Vitreomacular Traction Syndrome (VMT)
SYMPTOMS Central scotoma, Central vision loss, Metamorphopsia
May also be asymptomatic especially when vitreomacular traction is minimal
SIGNS Loss of a foveal reflex, Glistening translucent membrane visible over the macula, Distortion of the foveal surface, Intraretinal structure changes, Elevation of the sensory retina at the fovea, Tractional cystoid macular edema, Epiretinal membrane, Cotton ball sign (Occurs due to inward traction of the photoreceptors), Full thickness macular hole, Tractional macular schisis, Adhesion with traction that occurs within a 3000 micron radius of the fovea
Traction can be focal (less than or equal to 1500 microns in size) or broad (greater than 1500 microns in size)
WORK-UP Full eye exam with dilated retinal exam, OCT analysis of the macula (signs of vitreomacular traction syndrome are best seen with an OCT), Fluorescein Angiography, Fundus Autofluorescence, Fundus photos, Infrared retinal imaging, Watzke-Allen test, Macular photostress test, Amsler grid
TREATMENT Observation can be considered if patient is asymptomatic or has mild symptoms with minimal tractional macula changes that are stable but referral to a retinal specialist for early traction release should be strongly considered (Observation is no longer recommended as studies found continued loss of vision, persistent tractional cystoid macular edema, and infrequent posterior vitreous detachment completion)
Give take home Amsler grid in order to monitor for change
Treatment includes a Pars plana vitrectomy, ILM peel, Internal gas tamponade (typically the patient needs to lie face down for 14 hours a day for 7-10 days), and Internal ILM flap
FOLLOW-UP If observing vitreomacular traction syndrome, patient should be seen back in 3-4 months
If macula is stable following treatment by retinal specialist, patient should be seen back in 6-12 months
ETIOLOGY Occurs due to a combination of posterior vitreous degeneration and firm attachment to the foveola and margins of the fovea.
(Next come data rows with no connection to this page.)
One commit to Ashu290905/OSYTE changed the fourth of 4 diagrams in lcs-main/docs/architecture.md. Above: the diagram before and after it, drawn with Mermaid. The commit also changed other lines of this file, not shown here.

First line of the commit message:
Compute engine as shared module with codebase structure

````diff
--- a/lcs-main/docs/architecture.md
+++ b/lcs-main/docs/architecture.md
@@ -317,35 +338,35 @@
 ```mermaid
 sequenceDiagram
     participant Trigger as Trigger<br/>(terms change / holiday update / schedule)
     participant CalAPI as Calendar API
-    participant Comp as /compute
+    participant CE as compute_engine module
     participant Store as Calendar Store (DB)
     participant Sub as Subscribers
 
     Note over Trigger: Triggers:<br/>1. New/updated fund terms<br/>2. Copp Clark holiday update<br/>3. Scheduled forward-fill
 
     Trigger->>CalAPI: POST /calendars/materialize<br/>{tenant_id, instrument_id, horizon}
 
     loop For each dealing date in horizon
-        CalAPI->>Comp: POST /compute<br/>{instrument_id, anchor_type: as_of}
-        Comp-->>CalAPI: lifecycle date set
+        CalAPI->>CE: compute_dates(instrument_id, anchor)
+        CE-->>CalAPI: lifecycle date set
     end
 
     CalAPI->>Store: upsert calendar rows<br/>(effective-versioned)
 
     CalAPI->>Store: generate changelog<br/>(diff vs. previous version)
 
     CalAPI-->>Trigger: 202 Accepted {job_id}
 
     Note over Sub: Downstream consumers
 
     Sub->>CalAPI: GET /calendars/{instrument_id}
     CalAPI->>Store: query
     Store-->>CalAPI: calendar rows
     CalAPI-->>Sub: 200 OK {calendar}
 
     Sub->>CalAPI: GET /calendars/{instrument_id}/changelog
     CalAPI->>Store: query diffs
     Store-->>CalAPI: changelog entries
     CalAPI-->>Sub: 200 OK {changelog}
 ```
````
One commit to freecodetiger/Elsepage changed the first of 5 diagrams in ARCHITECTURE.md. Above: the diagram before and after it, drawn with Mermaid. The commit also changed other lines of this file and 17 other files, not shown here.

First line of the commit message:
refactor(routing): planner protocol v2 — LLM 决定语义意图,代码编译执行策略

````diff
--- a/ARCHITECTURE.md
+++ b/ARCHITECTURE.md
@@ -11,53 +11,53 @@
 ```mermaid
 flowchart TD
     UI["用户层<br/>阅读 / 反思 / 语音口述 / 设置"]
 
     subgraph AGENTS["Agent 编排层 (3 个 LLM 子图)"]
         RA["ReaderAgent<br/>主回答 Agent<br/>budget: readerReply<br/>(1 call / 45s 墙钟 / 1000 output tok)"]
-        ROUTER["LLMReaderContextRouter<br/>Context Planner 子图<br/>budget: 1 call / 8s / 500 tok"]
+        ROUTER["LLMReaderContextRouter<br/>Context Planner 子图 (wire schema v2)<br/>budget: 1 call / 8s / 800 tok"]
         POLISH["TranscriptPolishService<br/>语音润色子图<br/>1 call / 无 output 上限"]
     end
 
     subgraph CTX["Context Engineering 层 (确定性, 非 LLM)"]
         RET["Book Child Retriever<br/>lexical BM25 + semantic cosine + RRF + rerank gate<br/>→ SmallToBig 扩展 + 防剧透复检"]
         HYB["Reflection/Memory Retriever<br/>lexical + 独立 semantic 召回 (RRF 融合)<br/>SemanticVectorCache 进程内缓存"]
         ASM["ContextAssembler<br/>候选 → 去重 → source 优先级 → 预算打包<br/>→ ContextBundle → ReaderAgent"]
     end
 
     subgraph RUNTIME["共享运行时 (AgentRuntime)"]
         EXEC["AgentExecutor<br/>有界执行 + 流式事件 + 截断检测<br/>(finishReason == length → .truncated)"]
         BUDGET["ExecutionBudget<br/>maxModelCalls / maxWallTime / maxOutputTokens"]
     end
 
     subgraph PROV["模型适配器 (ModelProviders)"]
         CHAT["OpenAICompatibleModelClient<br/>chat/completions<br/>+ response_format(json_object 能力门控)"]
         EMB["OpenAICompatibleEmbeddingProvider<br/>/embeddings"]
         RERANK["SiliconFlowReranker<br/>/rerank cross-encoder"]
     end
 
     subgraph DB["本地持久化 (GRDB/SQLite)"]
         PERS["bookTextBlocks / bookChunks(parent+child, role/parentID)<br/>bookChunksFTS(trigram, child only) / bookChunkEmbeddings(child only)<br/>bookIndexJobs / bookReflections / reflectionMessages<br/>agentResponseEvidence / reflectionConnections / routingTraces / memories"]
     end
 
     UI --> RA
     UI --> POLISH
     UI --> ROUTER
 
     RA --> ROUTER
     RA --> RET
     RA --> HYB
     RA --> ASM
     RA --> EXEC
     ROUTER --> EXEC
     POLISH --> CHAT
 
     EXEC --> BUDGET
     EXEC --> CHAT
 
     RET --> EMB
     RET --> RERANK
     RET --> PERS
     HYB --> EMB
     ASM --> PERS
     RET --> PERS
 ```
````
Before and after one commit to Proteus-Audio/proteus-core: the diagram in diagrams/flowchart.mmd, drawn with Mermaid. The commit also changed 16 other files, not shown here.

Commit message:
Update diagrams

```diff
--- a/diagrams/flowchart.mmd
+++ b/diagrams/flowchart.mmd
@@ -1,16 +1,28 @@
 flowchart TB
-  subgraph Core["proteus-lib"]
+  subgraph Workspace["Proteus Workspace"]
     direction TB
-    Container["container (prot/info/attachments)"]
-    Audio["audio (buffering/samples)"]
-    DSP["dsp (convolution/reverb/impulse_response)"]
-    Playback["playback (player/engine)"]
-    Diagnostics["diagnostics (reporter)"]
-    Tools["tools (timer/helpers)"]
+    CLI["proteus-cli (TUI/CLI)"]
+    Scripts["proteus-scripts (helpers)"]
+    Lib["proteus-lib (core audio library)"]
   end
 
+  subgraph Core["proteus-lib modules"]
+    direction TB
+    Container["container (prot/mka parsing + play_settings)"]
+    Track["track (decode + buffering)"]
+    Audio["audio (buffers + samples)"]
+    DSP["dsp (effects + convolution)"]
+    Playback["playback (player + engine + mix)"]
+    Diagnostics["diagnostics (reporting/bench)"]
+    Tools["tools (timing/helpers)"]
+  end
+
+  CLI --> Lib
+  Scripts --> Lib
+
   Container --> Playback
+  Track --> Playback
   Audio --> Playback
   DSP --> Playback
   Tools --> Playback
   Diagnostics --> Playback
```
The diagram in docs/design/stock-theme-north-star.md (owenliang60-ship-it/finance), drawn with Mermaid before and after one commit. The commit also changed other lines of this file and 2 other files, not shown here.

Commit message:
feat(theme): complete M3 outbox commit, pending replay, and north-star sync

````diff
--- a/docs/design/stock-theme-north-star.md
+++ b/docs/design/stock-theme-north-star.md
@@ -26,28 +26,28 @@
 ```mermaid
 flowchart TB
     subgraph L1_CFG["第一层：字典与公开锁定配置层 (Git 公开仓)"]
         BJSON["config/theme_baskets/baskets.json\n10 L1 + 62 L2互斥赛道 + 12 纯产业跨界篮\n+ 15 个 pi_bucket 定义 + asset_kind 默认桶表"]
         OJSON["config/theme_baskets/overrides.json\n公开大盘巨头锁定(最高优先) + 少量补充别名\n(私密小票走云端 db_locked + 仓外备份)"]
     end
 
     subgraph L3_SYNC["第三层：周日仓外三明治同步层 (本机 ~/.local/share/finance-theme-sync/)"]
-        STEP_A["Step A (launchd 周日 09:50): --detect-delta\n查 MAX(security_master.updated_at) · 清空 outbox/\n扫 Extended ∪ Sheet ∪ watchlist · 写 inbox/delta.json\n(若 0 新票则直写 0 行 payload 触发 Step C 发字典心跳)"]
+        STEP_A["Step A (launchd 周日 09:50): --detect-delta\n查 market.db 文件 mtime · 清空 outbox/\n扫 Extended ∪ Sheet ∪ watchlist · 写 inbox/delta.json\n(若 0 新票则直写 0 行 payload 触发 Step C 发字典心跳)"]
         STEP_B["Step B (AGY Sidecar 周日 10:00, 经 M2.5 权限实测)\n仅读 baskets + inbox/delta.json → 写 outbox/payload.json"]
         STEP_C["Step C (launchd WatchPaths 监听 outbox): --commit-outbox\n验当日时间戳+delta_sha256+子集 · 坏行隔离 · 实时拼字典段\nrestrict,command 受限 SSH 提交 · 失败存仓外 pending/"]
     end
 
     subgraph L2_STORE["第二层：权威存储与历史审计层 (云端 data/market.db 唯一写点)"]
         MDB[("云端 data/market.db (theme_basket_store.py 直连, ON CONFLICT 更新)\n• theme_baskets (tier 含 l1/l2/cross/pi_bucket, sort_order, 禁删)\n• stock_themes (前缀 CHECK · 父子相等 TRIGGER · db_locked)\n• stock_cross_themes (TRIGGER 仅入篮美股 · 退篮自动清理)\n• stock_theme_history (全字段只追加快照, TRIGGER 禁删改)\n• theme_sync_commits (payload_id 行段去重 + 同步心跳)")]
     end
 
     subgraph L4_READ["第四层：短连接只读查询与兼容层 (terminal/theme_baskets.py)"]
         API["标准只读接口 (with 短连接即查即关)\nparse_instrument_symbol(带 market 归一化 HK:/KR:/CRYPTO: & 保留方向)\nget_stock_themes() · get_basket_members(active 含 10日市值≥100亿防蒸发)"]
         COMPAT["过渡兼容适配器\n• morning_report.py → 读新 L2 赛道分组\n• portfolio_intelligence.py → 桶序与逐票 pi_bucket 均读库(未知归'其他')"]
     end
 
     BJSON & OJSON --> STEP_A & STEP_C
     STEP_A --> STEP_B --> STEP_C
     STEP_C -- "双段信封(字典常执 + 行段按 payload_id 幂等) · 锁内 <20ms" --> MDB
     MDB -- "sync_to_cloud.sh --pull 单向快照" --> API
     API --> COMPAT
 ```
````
When the vitreous pulls away from the majority of the posterior pole/macula but stays attached to the margins of the fovea and foveola, there is anterior traction that is dynamic due to the elastic properties of the vitreous
DIFFERENTIAL DX Vitreomacular adhesion, Epiretinal membrane, Fibrovascular proliferation
NOTES Focal vitreomacular traction is more likely to lead to full thickness macular holes than broad vitreomacular traction
The presence of an epiretinal membrane exacerbates vitreomacular traction syndrome
Vitreomacular adhesion (VMA): Adhesion within a 3000 micron radius of the fovea with no change in foveal contour. Patients are asymptomatic
Vitreomacular Traction Syndrome (VMT): OCT of the macula demonstrating vitreomacular traction syndrome with an associated full thickness macular hole